Segment Start: Exercise data

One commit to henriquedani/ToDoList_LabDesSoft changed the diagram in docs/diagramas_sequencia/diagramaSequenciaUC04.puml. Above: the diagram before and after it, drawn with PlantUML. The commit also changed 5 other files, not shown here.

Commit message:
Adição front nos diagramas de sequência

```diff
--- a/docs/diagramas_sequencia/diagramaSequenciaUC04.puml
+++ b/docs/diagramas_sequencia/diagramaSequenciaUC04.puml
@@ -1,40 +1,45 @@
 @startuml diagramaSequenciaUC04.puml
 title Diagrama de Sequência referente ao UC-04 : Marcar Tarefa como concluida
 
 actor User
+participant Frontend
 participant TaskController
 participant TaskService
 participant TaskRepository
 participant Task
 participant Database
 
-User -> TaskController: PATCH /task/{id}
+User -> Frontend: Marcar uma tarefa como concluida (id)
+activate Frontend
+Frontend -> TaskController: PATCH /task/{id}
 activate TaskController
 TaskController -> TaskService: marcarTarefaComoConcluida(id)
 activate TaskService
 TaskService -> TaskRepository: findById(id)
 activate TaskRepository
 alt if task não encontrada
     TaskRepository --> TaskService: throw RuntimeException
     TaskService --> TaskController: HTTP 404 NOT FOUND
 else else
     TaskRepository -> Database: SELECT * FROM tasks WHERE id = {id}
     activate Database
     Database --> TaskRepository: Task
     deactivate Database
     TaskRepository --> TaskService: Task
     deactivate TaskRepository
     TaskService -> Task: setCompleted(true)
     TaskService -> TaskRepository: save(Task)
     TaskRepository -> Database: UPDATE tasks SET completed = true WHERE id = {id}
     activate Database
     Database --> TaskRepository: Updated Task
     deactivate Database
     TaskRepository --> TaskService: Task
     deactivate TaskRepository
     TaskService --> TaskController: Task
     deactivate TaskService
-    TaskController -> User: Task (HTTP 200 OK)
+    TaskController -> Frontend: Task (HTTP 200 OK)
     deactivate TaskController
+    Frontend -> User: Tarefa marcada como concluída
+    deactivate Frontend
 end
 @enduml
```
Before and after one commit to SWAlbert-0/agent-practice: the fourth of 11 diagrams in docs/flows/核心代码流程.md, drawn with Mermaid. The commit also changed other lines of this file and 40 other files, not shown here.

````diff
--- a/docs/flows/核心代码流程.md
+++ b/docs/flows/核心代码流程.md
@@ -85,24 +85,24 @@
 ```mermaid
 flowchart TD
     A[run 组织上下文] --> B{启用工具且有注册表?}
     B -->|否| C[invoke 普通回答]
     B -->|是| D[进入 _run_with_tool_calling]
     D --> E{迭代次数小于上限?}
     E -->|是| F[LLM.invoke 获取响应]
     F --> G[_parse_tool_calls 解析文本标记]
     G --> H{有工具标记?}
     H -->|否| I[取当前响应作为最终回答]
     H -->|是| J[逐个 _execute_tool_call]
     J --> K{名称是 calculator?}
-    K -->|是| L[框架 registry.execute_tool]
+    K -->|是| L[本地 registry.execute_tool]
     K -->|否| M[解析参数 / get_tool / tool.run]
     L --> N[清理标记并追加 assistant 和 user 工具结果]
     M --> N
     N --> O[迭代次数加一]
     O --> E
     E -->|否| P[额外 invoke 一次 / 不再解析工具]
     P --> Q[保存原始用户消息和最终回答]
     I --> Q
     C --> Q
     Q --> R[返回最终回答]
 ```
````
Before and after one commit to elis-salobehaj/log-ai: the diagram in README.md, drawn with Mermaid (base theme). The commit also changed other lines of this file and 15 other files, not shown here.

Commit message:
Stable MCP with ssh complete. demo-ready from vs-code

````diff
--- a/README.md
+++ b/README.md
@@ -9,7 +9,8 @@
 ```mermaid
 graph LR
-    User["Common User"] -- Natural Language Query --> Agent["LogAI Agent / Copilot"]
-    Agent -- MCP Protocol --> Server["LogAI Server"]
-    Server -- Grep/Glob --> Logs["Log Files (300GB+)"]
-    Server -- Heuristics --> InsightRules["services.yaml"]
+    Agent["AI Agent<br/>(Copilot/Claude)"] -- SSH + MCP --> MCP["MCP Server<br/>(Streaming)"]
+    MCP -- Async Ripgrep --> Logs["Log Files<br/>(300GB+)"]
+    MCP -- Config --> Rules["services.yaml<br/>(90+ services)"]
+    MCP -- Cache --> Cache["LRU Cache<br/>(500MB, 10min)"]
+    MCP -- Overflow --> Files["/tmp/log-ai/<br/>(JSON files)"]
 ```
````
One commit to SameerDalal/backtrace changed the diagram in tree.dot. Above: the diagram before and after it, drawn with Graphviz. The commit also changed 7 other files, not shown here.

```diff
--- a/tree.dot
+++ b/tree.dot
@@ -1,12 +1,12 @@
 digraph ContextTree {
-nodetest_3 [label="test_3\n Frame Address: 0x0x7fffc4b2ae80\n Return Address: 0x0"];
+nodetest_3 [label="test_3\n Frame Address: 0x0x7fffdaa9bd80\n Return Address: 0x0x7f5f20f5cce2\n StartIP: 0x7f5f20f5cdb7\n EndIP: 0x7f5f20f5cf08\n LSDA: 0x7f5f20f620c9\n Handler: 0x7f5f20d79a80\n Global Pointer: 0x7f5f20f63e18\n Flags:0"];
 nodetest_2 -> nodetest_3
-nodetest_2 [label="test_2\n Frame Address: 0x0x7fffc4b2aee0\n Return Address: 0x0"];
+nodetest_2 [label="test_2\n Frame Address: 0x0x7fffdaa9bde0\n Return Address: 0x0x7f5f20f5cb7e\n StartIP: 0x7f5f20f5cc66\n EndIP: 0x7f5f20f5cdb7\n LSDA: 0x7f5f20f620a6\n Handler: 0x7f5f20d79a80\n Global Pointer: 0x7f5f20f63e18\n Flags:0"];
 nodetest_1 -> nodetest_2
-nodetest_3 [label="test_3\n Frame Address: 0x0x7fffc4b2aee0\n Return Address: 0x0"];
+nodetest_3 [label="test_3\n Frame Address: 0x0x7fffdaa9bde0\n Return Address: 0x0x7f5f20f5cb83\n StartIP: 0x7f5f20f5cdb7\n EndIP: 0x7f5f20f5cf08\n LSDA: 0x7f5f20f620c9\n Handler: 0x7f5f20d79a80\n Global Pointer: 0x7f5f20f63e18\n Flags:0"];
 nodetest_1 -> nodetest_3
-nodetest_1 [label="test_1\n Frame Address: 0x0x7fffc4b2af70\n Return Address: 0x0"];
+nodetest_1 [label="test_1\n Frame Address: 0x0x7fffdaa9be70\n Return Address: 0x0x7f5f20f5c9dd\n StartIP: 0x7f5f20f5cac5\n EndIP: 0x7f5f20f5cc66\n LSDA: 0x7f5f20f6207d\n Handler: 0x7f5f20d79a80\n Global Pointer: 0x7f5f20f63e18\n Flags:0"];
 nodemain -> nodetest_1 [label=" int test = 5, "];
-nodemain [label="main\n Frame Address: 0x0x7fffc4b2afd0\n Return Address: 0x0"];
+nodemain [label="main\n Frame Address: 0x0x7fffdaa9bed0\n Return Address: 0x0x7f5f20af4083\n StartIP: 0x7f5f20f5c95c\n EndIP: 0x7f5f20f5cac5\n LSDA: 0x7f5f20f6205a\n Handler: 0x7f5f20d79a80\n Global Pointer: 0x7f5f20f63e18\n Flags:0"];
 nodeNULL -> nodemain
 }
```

Segment End: Exercise data

Once you have identified the lines above that contain "label", copy each of them.

* _Reply to the exercise_:
-nodetest_3 [label="test_3\n Frame Address: 0x0x7fffc4b2ae80\n Return Address: 0x0"];
+nodetest_3 [label="test_3\n Frame Address: 0x0x7fffdaa9bd80\n Return Address: 0x0x7f5f20f5cce2\n StartIP: 0x7f5f20f5cdb7\n EndIP: 0x7f5f20f5cf08\n LSDA: 0x7f5f20f620c9\n Handler: 0x7f5f20d79a80\n Global Pointer: 0x7f5f20f63e18\n Flags:0"];
-nodetest_2 [label="test_2\n Frame Address: 0x0x7fffc4b2aee0\n Return Address: 0x0"];
+nodetest_2 [label="test_2\n Frame Address: 0x0x7fffdaa9bde0\n Return Address: 0x0x7f5f20f5cb7e\n StartIP: 0x7f5f20f5cc66\n EndIP: 0x7f5f20f5cdb7\n LSDA: 0x7f5f20f620a6\n Handler: 0x7f5f20d79a80\n Global Pointer: 0x7f5f20f63e18\n Flags:0"];
-nodetest_3 [label="test_3\n Frame Address: 0x0x7fffc4b2aee0\n Return Address: 0x0"];
+nodetest_3 [label="test_3\n Frame Address: 0x0x7fffdaa9bde0\n Return Address: 0x0x7f5f20f5cb83\n StartIP: 0x7f5f20f5cdb7\n EndIP: 0x7f5f20f5cf08\n LSDA: 0x7f5f20f620c9\n Handler: 0x7f5f20d79a80\n Global Pointer: 0x7f5f20f63e18\n Flags:0"];
-nodetest_1 [label="test_1\n Frame Address: 0x0x7fffc4b2af70\n Return Address: 0x0"];
+nodetest_1 [label="test_1\n Frame Address: 0x0x7fffdaa9be70\n Return Address: 0x0x7f5f20f5c9dd\n StartIP: 0x7f5f20f5cac5\n EndIP: 0x7f5f20f5cc66\n LSDA: 0x7f5f20f6207d\n Handler: 0x7f5f20d79a80\n Global Pointer: 0x7f5f20f63e18\n Flags:0"];
 nodemain -> nodetest_1 [label=" int test = 5, "];
-nodemain [label="main\n Frame Address: 0x0x7fffc4b2afd0\n Return Address: 0x0"];
+nodemain [label="main\n Frame Address: 0x0x7fffdaa9bed0\n Return Address: 0x0x7f5f20af4083\n StartIP: 0x7f5f20f5c95c\n EndIP: 0x7f5f20f5cac5\n LSDA: 0x7f5f20f6205a\n Handler: 0x7f5f20d79a80\n Global Pointer: 0x7f5f20f63e18\n Flags:0"];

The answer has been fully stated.